▶ [Study material]:

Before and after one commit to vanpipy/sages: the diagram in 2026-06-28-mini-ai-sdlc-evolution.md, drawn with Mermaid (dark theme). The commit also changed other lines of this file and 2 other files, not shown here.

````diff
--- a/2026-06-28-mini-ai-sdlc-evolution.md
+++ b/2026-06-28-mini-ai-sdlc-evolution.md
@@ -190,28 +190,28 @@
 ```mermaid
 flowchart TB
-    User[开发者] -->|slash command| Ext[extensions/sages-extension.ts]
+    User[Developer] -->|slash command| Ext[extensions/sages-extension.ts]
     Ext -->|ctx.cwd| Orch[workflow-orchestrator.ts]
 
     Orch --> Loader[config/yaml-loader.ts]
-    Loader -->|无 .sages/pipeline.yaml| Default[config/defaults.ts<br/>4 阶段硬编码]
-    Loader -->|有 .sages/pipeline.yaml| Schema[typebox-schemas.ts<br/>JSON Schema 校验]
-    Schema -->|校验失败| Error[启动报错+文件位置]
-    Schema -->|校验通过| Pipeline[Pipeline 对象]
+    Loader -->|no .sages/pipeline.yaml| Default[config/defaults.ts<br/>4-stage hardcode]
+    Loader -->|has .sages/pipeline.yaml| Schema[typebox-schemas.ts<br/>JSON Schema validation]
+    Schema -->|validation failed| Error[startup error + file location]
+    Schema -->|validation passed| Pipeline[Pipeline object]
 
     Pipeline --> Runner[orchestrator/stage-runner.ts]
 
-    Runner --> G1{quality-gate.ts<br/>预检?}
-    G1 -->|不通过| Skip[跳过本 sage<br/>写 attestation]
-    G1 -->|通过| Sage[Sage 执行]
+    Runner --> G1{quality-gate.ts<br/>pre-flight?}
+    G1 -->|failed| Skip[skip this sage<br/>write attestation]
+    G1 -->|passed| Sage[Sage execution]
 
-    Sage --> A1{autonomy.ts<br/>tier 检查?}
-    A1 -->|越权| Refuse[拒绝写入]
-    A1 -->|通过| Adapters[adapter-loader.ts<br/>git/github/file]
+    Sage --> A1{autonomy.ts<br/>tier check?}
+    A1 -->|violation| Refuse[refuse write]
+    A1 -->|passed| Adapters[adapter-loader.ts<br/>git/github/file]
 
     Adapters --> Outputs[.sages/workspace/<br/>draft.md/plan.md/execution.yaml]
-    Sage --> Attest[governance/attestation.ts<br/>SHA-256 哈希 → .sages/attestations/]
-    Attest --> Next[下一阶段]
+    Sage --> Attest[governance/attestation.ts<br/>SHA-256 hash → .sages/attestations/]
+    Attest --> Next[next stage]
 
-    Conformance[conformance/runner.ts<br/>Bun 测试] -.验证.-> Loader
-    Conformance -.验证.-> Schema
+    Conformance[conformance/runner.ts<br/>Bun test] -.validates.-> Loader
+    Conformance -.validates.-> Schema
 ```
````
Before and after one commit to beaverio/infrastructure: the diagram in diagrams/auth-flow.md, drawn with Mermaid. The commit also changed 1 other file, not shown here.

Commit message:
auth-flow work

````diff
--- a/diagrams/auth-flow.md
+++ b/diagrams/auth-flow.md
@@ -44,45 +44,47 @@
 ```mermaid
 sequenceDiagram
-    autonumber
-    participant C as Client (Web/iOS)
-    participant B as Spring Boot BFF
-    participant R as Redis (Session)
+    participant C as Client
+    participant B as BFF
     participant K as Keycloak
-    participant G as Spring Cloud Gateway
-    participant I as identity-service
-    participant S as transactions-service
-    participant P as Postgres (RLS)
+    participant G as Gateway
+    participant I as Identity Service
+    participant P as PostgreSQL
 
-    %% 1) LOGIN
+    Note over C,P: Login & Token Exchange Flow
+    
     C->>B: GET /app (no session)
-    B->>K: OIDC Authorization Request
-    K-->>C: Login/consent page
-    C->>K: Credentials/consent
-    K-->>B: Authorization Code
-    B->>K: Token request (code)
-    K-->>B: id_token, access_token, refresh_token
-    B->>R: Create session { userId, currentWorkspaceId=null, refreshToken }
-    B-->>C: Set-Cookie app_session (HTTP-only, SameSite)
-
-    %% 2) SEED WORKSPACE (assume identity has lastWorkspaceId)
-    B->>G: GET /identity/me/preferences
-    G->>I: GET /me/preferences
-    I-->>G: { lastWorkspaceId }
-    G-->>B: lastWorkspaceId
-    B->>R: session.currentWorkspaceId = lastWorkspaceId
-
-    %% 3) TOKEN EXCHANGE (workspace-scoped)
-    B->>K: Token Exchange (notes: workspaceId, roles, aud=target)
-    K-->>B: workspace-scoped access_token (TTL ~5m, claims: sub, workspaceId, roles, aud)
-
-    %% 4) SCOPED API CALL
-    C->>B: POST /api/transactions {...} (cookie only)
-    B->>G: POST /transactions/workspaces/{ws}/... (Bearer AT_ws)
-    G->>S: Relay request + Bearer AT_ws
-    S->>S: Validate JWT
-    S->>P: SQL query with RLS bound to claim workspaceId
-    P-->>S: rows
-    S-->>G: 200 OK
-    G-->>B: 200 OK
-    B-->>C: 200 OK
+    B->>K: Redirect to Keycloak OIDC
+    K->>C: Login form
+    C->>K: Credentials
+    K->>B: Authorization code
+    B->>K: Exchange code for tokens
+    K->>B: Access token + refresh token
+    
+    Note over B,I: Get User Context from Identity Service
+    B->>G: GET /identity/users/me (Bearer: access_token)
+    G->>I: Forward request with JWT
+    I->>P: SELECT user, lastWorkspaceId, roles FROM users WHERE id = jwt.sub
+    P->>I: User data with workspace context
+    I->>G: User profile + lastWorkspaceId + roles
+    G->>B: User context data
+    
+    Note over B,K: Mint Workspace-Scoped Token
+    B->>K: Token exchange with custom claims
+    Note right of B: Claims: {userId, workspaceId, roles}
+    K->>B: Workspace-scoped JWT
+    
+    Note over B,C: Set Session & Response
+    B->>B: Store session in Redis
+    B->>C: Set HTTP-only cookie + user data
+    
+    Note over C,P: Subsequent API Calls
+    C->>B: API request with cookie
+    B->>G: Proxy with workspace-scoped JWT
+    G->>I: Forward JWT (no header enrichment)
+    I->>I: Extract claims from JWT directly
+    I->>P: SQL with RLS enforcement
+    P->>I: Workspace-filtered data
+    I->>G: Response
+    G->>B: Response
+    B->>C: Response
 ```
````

▶ [Directions]:
Please output the material above exactly as it reads.

▶ [Result of this exercise]:
Before and after one commit to vanpipy/sages: the diagram in 2026-06-28-mini-ai-sdlc-evolution.md, drawn with Mermaid (dark theme). The commit also changed other lines of this file and 2 other files, not shown here.

````diff
--- a/2026-06-28-mini-ai-sdlc-evolution.md
+++ b/2026-06-28-mini-ai-sdlc-evolution.md
@@ -190,28 +190,28 @@
 ```mermaid
 flowchart TB
-    User[开发者] -->|slash command| Ext[extensions/sages-extension.ts]
+    User[Developer] -->|slash command| Ext[extensions/sages-extension.ts]
     Ext -->|ctx.cwd| Orch[workflow-orchestrator.ts]
 
     Orch --> Loader[config/yaml-loader.ts]
-    Loader -->|无 .sages/pipeline.yaml| Default[config/defaults.ts<br/>4 阶段硬编码]
-    Loader -->|有 .sages/pipeline.yaml| Schema[typebox-schemas.ts<br/>JSON Schema 校验]
-    Schema -->|校验失败| Error[启动报错+文件位置]
-    Schema -->|校验通过| Pipeline[Pipeline 对象]
+    Loader -->|no .sages/pipeline.yaml| Default[config/defaults.ts<br/>4-stage hardcode]
+    Loader -->|has .sages/pipeline.yaml| Schema[typebox-schemas.ts<br/>JSON Schema validation]
+    Schema -->|validation failed| Error[startup error + file location]
+    Schema -->|validation passed| Pipeline[Pipeline object]
 
     Pipeline --> Runner[orchestrator/stage-runner.ts]
 
-    Runner --> G1{quality-gate.ts<br/>预检?}
-    G1 -->|不通过| Skip[跳过本 sage<br/>写 attestation]
-    G1 -->|通过| Sage[Sage 执行]
+    Runner --> G1{quality-gate.ts<br/>pre-flight?}
+    G1 -->|failed| Skip[skip this sage<br/>write attestation]
+    G1 -->|passed| Sage[Sage execution]
 
-    Sage --> A1{autonomy.ts<br/>tier 检查?}
-    A1 -->|越权| Refuse[拒绝写入]
-    A1 -->|通过| Adapters[adapter-loader.ts<br/>git/github/file]
+    Sage --> A1{autonomy.ts<br/>tier check?}
+    A1 -->|violation| Refuse[refuse write]
+    A1 -->|passed| Adapters[adapter-loader.ts<br/>git/github/file]
 
     Adapters --> Outputs[.sages/workspace/<br/>draft.md/plan.md/execution.yaml]
-    Sage --> Attest[governance/attestation.ts<br/>SHA-256 哈希 → .sages/attestations/]
-    Attest --> Next[下一阶段]
+    Sage --> Attest[governance/attestation.ts<br/>SHA-256 hash → .sages/attestations/]
+    Attest --> Next[next stage]
 
-    Conformance[conformance/runner.ts<br/>Bun 测试] -.验证.-> Loader
-    Conformance -.验证.-> Schema
+    Conformance[conformance/runner.ts<br/>Bun test] -.validates.-> Loader
+    Conformance -.validates.-> Schema
 ```
````
Before and after one commit to beaverio/infrastructure: the diagram in diagrams/auth-flow.md, drawn with Mermaid. The commit also changed 1 other file, not shown here.

Commit message:
auth-flow work

````diff
--- a/diagrams/auth-flow.md
+++ b/diagrams/auth-flow.md
@@ -44,45 +44,47 @@
 ```mermaid
 sequenceDiagram
-    autonumber
-    participant C as Client (Web/iOS)
-    participant B as Spring Boot BFF
-    participant R as Redis (Session)
+    participant C as Client
+    participant B as BFF
     participant K as Keycloak
-    participant G as Spring Cloud Gateway
-    participant I as identity-service
-    participant S as transactions-service
-    participant P as Postgres (RLS)
+    participant G as Gateway
+    participant I as Identity Service
+    participant P as PostgreSQL
 
-    %% 1) LOGIN
+    Note over C,P: Login & Token Exchange Flow
+    
     C->>B: GET /app (no session)
-    B->>K: OIDC Authorization Request
-    K-->>C: Login/consent page
-    C->>K: Credentials/consent
-    K-->>B: Authorization Code
-    B->>K: Token request (code)
-    K-->>B: id_token, access_token, refresh_token
-    B->>R: Create session { userId, currentWorkspaceId=null, refreshToken }
-    B-->>C: Set-Cookie app_session (HTTP-only, SameSite)
-
-    %% 2) SEED WORKSPACE (assume identity has lastWorkspaceId)
-    B->>G: GET /identity/me/preferences
-    G->>I: GET /me/preferences
-    I-->>G: { lastWorkspaceId }
-    G-->>B: lastWorkspaceId
-    B->>R: session.currentWorkspaceId = lastWorkspaceId
-
-    %% 3) TOKEN EXCHANGE (workspace-scoped)
-    B->>K: Token Exchange (notes: workspaceId, roles, aud=target)
-    K-->>B: workspace-scoped access_token (TTL ~5m, claims: sub, workspaceId, roles, aud)
-
-    %% 4) SCOPED API CALL
-    C->>B: POST /api/transactions {...} (cookie only)
-    B->>G: POST /transactions/workspaces/{ws}/... (Bearer AT_ws)
-    G->>S: Relay request + Bearer AT_ws
-    S->>S: Validate JWT
-    S->>P: SQL query with RLS bound to claim workspaceId
-    P-->>S: rows
-    S-->>G: 200 OK
-    G-->>B: 200 OK
-    B-->>C: 200 OK
+    B->>K: Redirect to Keycloak OIDC
+    K->>C: Login form
+    C->>K: Credentials
+    K->>B: Authorization code
+    B->>K: Exchange code for tokens
+    K->>B: Access token + refresh token
+    
+    Note over B,I: Get User Context from Identity Service
+    B->>G: GET /identity/users/me (Bearer: access_token)
+    G->>I: Forward request with JWT
+    I->>P: SELECT user, lastWorkspaceId, roles FROM users WHERE id = jwt.sub
+    P->>I: User data with workspace context
+    I->>G: User profile + lastWorkspaceId + roles
+    G->>B: User context data
+    
+    Note over B,K: Mint Workspace-Scoped Token
+    B->>K: Token exchange with custom claims
+    Note right of B: Claims: {userId, workspaceId, roles}
+    K->>B: Workspace-scoped JWT
+    
+    Note over B,C: Set Session & Response
+    B->>B: Store session in Redis
+    B->>C: Set HTTP-only cookie + user data
+    
+    Note over C,P: Subsequent API Calls
+    C->>B: API request with cookie
+    B->>G: Proxy with workspace-scoped JWT
+    G->>I: Forward JWT (no header enrichment)
+    I->>I: Extract claims from JWT directly
+    I->>P: SQL with RLS enforcement
+    P->>I: Workspace-filtered data
+    I->>G: Response
+    G->>B: Response
+    B->>C: Response
 ```
````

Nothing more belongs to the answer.